▶ **WHAT YOU HAVE TO DO**: Find the string "trim" in the records. Copy every line it appears in.

Change listing data:
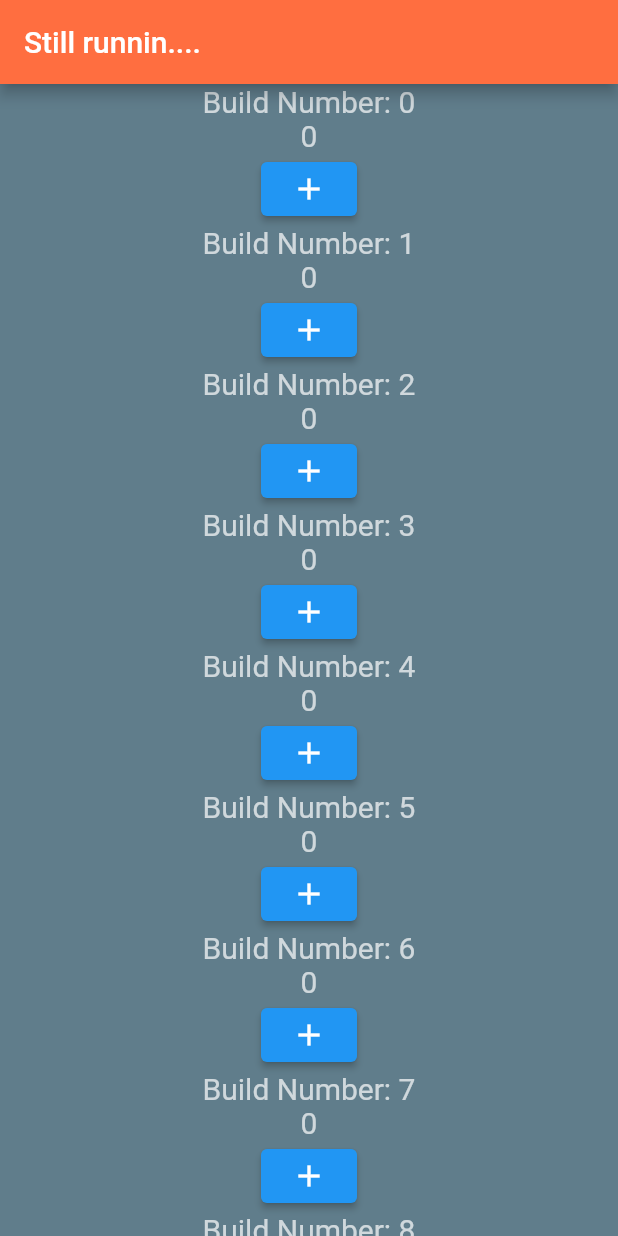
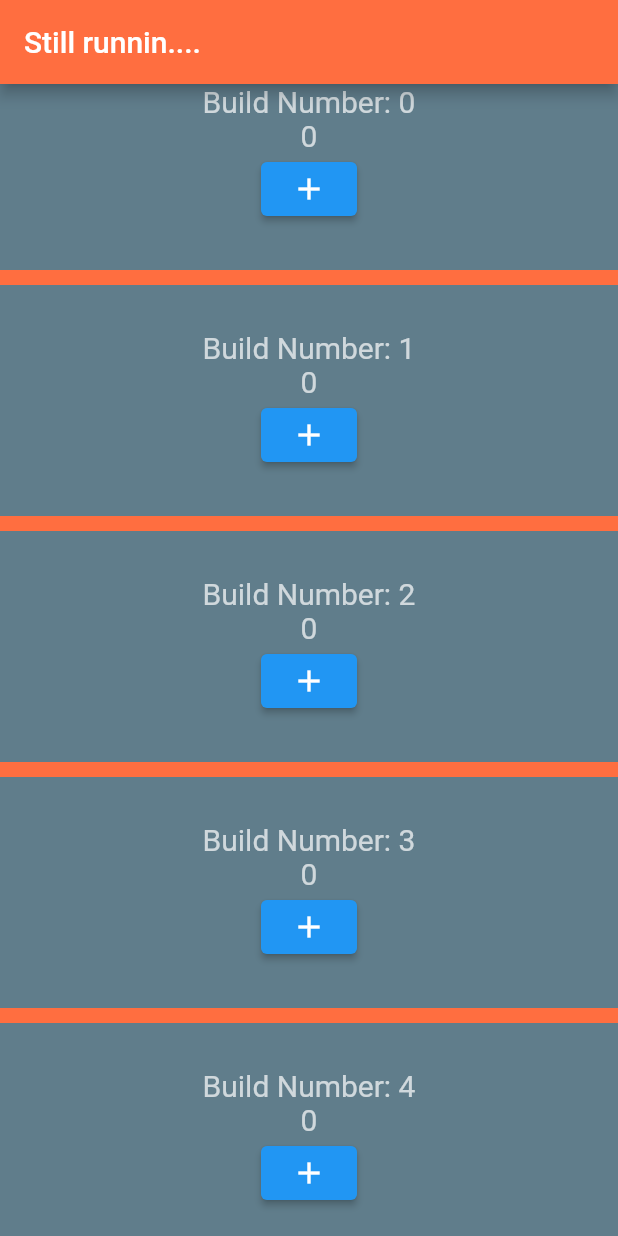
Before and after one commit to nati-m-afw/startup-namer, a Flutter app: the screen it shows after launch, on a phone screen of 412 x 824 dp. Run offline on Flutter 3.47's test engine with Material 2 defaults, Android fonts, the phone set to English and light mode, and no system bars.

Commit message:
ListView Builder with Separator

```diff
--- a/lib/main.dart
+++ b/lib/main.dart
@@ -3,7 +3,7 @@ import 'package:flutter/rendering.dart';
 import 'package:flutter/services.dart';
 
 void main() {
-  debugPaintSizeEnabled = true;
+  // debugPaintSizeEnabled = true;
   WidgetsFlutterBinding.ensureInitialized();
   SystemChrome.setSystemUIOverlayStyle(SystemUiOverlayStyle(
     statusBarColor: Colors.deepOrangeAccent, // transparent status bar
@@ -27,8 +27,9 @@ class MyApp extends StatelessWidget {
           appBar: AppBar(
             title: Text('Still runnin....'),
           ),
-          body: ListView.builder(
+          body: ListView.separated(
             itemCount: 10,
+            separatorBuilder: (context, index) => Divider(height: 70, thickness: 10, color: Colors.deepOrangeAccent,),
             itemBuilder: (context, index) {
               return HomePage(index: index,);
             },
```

...

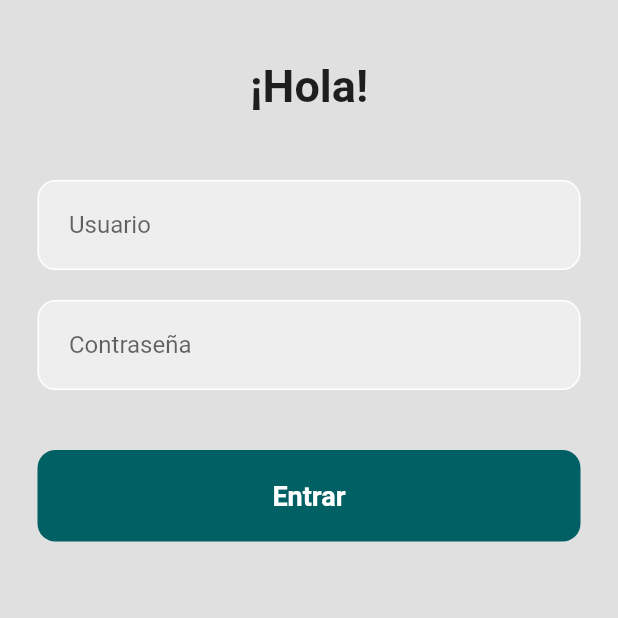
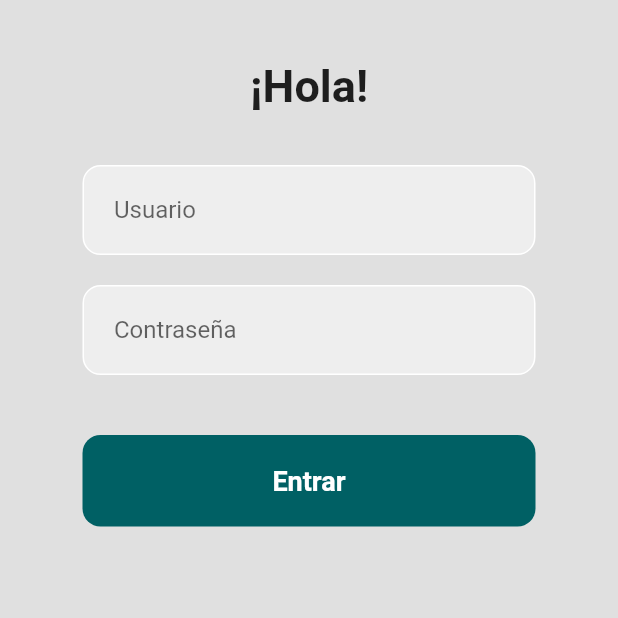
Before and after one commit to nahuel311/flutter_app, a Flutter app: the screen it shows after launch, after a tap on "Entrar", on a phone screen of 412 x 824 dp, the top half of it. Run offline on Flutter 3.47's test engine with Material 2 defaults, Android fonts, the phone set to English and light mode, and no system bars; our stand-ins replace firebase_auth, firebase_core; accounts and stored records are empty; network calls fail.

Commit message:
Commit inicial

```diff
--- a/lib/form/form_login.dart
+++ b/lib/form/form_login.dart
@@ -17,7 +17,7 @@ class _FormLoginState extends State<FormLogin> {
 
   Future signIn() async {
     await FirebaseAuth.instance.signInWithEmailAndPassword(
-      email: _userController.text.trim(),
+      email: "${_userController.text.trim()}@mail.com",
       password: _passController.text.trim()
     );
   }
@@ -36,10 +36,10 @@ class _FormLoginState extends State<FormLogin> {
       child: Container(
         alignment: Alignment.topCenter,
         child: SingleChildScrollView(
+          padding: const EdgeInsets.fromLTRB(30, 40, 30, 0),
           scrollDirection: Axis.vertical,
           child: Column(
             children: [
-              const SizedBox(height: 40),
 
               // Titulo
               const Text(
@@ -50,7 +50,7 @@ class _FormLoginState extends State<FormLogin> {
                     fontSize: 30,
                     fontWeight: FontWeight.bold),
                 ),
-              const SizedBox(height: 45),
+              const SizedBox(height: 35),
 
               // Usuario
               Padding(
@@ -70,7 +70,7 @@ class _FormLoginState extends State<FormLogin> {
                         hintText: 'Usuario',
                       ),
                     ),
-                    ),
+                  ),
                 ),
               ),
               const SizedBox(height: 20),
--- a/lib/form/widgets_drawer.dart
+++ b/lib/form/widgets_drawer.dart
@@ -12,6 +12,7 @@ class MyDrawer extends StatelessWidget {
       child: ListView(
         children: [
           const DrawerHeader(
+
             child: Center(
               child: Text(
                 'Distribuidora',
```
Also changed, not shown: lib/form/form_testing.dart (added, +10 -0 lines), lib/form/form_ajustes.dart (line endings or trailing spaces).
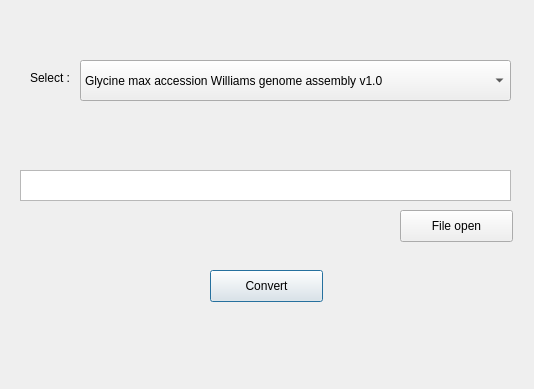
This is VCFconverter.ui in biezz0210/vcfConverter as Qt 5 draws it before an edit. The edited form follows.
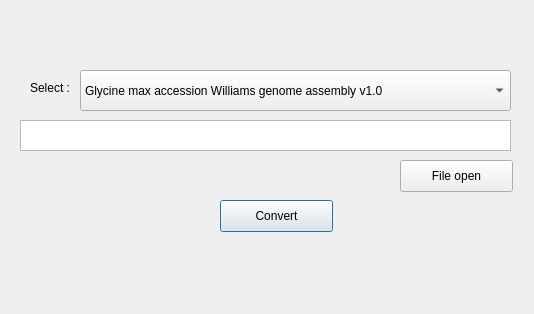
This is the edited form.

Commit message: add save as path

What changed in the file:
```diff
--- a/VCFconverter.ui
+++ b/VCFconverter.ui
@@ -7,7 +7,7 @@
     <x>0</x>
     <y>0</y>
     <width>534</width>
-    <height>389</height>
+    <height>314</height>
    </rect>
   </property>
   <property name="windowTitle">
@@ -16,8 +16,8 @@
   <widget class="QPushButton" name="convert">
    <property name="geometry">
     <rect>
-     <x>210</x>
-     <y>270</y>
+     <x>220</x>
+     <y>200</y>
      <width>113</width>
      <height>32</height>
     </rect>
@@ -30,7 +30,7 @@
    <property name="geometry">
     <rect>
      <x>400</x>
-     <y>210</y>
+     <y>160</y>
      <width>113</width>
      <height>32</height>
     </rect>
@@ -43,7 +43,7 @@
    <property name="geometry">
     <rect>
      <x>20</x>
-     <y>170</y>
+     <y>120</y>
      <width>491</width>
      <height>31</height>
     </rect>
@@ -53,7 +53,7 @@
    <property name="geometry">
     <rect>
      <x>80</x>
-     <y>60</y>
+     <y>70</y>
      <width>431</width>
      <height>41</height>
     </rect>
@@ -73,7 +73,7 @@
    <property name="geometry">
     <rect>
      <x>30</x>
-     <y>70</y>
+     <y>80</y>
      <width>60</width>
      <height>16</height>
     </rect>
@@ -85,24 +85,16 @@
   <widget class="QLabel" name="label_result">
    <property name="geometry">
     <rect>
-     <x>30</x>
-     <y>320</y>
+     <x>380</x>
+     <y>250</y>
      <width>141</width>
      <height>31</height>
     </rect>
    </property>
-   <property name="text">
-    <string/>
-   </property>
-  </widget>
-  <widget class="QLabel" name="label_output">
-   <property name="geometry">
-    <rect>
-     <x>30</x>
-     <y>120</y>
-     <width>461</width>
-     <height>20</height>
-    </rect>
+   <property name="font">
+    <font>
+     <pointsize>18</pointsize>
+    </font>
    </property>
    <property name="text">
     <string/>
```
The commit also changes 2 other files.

▶ **OUTPUT OF THE EXERCISE**:
-      email: _userController.text.trim(),
+      email: "${_userController.text.trim()}@mail.com",
       password: _passController.text.trim()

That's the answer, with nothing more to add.